··· RECORDS TO USE ···

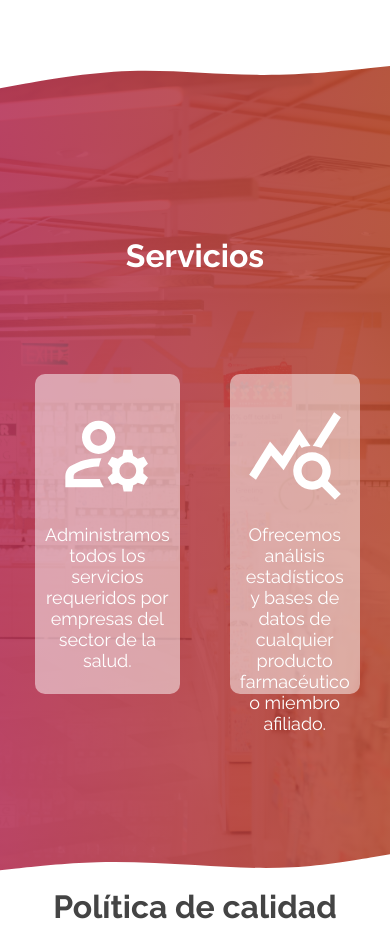
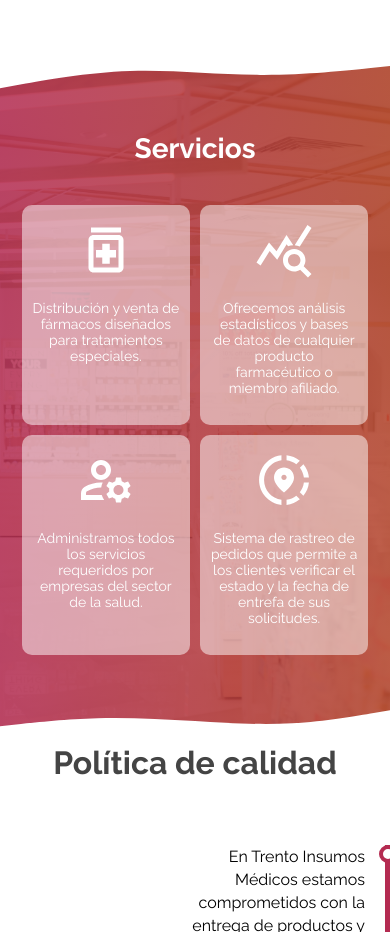
Before and after one commit to j-belec/trento, a React (Create React App) app: page / in a window 390 px wide. Shown: the part 2580-3512 px from the top of the page. Built offline with nearby package versions, Linux system fonts and the light colour scheme.

Commit message:
Header and Services responsive

```diff
--- a/src/Components/Services.jsx
+++ b/src/Components/Services.jsx
@@ -17,17 +17,17 @@ function Services() {
           </p>
         </div>
         <div className="services__card">
+          <QueryStatsOutlinedIcon className="services__card--icon" />
+          <p>
+            Ofrecemos análisis estadísticos y bases de datos de cualquier
+            producto farmacéutico o miembro afiliado.
+          </p>
+        </div>
+        <div className="services__card">
           <ManageAccountsOutlinedIcon className="services__card--icon" />
           <p>
             Administramos todos los servicios requeridos por empresas del sector
             de la salud.
-          </p>
-        </div>
-        <div className="services__card">
-          <QueryStatsOutlinedIcon className="services__card--icon" />
-          <p>
-            Ofrecemos análisis estadísticos y bases de datos de cualquier
-            producto farmacéutico o miembro afiliado.
           </p>
         </div>
         <div className="services__card">
--- a/src/sass/layout/_header.scss
+++ b/src/sass/layout/_header.scss
@@ -21,6 +21,19 @@
     gap: 15rem;
 
     padding: 0 $spacing-3;
+
+    @media (max-width: 1200px) {
+      gap: 10rem;
+    }
+
+    @media (max-width: 1024px) {
+      gap: 5rem;
+    }
+
+    @media (max-width: 900px) {
+      gap: 2rem;
+      padding: 0;
+    }
 
     @media (max-width: 768px) {
       display: none;
@@ -65,6 +78,10 @@
       display: flex;
       align-items: center;
       gap: 3rem;
+
+      @media (max-width: 900px) {
+        gap: 1rem;
+      }
     }
 
     &__item {
--- a/src/sass/layout/_services.scss
+++ b/src/sass/layout/_services.scss
@@ -18,15 +18,51 @@
   justify-content: center;
   text-align: center;
 
+  @media (max-width: 1200px) {
+    height: 80rem;
+  }
+
+  @media (max-width: 1024px) {
+    height: 95rem;
+  }
+
+  @media (max-width: 600px) {
+    height: 80rem;
+  }
+
+  @media (max-width: 480px) {
+    height: 70rem;
+  }
+
   &__tittle {
     font-size: $fs-section-heading;
-    margin-bottom: 10rem;
+    margin-bottom: $spacing-5;
+
+    @media (max-width: 600px) {
+      font-size: 2.8rem;
+      margin-bottom: $spacing-4;
+    }
   }
 
   &__card-container {
     display: flex;
     justify-content: center;
     gap: 5rem;
+
+    margin: 0 5%;
+
+    @media (max-width: 1440px) {
+      gap: 2rem;
+    }
+
+    @media (max-width: 1200px) {
+      margin: 0 2.5%;
+      gap: 1rem;
+    }
+
+    @media (max-width: 1024px) {
+      flex-wrap: wrap;
+    }
   }
 
   &__card {
@@ -46,17 +82,49 @@
     gap: 2rem;
 
     transition: all 0.2s ease-out;
+
+    @media (max-width: 1024px) {
+      width: 22rem;
+      height: 28rem;
+    }
+
+    @media (max-width: 600px) {
+      width: 18rem;
+      height: 24rem;
+      font-size: 1.6rem;
+    }
+
+    @media (max-width: 480px) {
+      width: 40%;
+      font-size: 1.4rem;
+      height: 20rem;
+      padding-bottom: 1rem;
+    }
   }
 
   &__card:hover {
     cursor: pointer;
     outline: 2px solid rgba(255, 255, 255, 0.5);
     outline-offset: 8px;
+
+    @media (max-width: 1200px) {
+      outline: 2px solid transparent;
+      outline-offset: 0;
+    }
   }
 
   &__card--icon {
     padding-top: 2rem;
     font-size: 10rem !important;
+
+    @media (max-width: 600px) {
+      padding-top: 0.5rem;
+      font-size: 8rem !important;
+    }
+
+    @media (max-width: 480px) {
+      font-size: 6rem !important;
+    }
   }
 }
 
```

···

- WORK TO COMPLETE -
Copy, from the data above, every line where the word "layout" appears.

- RESULT OF THIS EXERCISE -
--- a/src/sass/layout/_header.scss
+++ b/src/sass/layout/_header.scss
--- a/src/sass/layout/_services.scss
+++ b/src/sass/layout/_services.scss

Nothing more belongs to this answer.